Provided entries: Begin

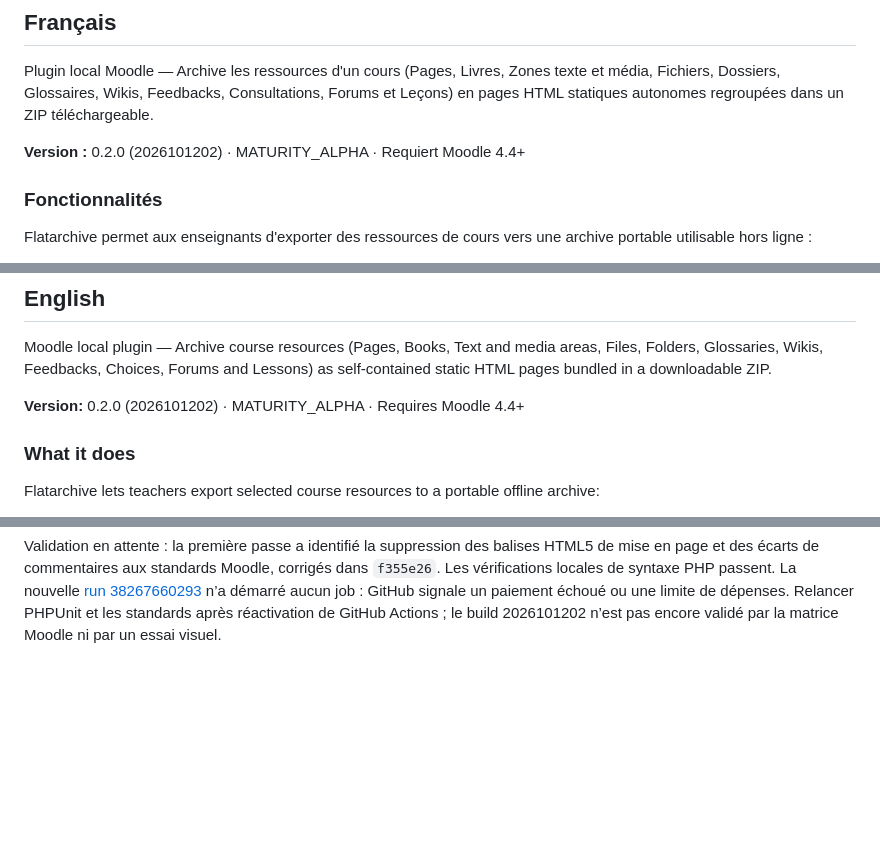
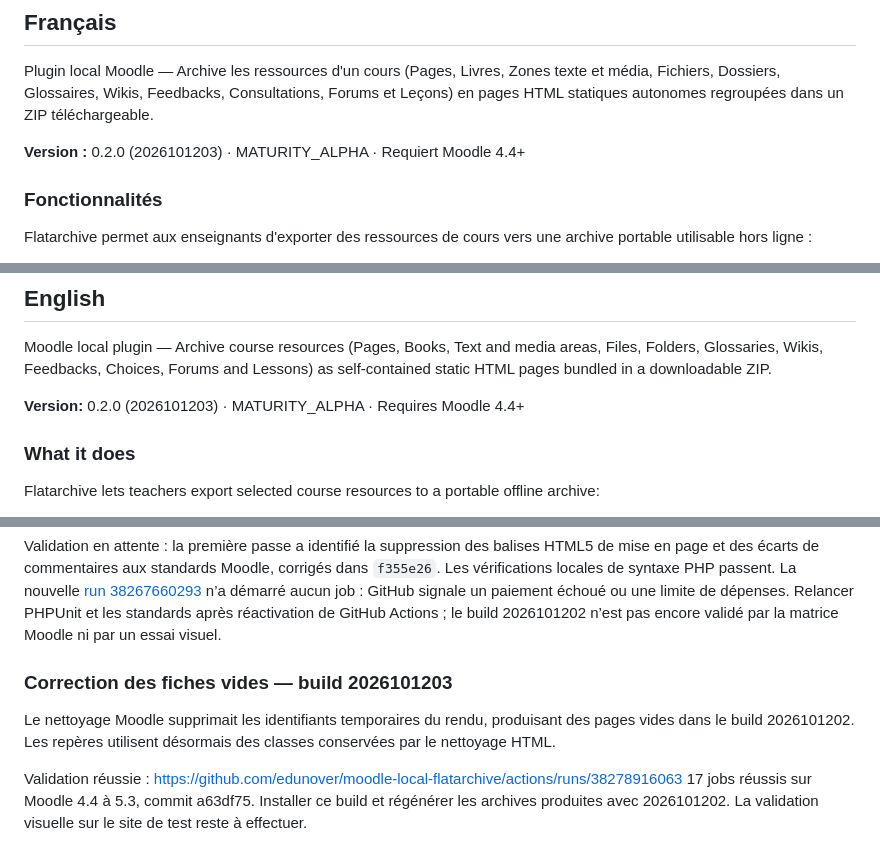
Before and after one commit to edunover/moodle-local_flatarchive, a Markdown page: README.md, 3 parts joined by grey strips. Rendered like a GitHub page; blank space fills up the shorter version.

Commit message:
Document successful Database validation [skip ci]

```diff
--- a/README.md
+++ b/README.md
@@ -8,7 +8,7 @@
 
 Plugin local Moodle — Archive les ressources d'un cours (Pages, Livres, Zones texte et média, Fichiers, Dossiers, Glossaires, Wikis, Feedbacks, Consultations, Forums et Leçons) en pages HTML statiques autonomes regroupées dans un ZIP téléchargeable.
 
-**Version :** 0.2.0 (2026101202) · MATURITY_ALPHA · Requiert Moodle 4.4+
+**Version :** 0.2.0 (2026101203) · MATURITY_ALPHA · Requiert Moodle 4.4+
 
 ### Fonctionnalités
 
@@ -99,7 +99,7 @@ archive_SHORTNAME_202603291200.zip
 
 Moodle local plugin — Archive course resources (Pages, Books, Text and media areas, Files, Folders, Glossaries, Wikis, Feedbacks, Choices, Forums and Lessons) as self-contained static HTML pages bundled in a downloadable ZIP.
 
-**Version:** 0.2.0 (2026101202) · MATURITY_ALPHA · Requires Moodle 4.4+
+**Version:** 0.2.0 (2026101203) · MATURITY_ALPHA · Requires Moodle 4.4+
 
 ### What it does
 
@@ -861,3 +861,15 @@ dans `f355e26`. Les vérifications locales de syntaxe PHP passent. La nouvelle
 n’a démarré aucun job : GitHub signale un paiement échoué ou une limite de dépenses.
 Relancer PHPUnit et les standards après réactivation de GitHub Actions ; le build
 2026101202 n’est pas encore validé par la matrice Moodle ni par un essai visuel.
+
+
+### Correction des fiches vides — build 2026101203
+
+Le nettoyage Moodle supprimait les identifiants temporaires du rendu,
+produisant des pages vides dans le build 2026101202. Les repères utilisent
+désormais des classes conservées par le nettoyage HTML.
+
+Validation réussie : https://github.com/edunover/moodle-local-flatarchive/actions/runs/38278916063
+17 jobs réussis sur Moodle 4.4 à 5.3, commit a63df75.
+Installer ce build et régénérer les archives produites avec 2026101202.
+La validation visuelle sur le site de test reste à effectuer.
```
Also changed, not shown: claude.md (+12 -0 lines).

Provided entries: End
Provided entries: Begin

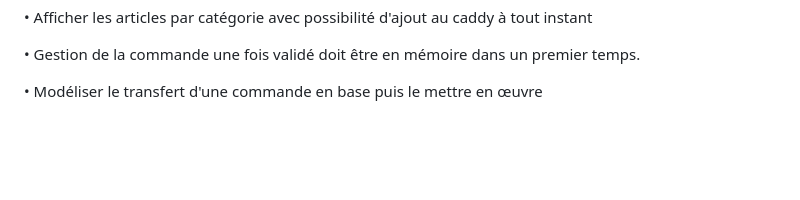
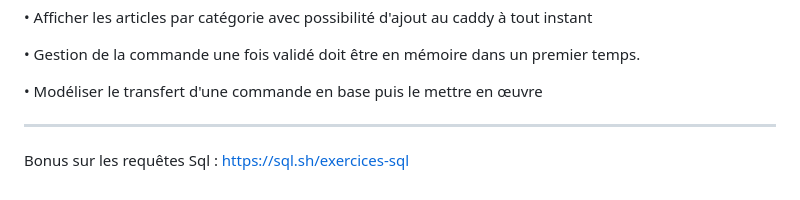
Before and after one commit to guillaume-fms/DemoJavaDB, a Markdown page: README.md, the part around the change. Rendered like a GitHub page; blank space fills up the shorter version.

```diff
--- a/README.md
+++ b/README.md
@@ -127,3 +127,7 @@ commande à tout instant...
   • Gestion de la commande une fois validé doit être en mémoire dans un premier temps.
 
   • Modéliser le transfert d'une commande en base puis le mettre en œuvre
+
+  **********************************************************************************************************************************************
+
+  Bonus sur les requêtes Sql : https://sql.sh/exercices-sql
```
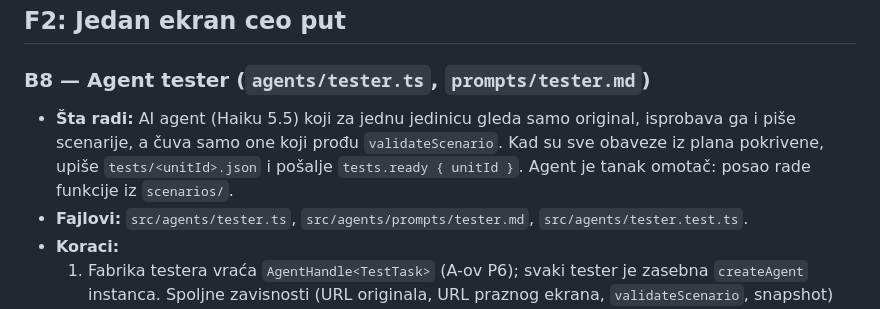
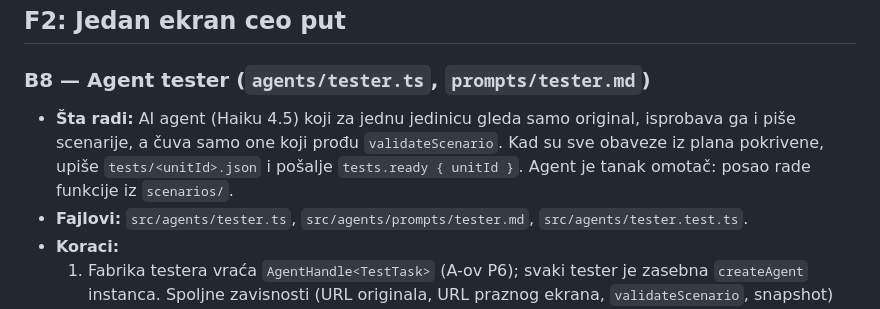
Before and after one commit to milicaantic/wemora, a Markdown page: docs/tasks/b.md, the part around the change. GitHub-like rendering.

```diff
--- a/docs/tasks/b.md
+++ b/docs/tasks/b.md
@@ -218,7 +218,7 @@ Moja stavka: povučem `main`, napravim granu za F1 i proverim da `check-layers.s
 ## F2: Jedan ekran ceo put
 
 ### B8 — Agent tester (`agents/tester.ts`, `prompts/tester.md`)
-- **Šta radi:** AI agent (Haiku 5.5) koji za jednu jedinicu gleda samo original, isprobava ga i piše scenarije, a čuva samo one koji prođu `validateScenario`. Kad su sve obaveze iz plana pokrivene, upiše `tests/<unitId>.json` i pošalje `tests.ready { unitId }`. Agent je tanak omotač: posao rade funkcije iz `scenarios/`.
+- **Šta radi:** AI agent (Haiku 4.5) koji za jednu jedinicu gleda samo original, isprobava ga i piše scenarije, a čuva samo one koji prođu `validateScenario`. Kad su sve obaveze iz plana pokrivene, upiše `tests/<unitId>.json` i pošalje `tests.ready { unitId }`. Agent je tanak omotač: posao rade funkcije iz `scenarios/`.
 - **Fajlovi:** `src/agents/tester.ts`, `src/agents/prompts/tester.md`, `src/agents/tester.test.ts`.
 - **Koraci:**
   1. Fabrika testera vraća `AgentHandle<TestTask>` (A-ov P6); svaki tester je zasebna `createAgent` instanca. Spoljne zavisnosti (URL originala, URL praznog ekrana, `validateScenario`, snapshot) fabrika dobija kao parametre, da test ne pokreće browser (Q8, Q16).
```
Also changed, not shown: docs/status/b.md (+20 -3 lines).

Provided entries: End

**Exercise**
Filter the entries above down to the lines containing the word "dans".

**Solution to this exercise**
 Plugin local Moodle — Archive les ressources d'un cours (Pages, Livres, Zones texte et média, Fichiers, Dossiers, Glossaires, Wikis, Feedbacks, Consultations, Forums et Leçons) en pages HTML statiques autonomes regroupées dans un ZIP téléchargeable.
@@ -861,3 +861,15 @@ dans `f355e26`. Les vérifications locales de syntaxe PHP passent. La nouvelle
+produisant des pages vides dans le build 2026101202. Les repères utilisent
   • Gestion de la commande une fois validé doit être en mémoire dans un premier temps.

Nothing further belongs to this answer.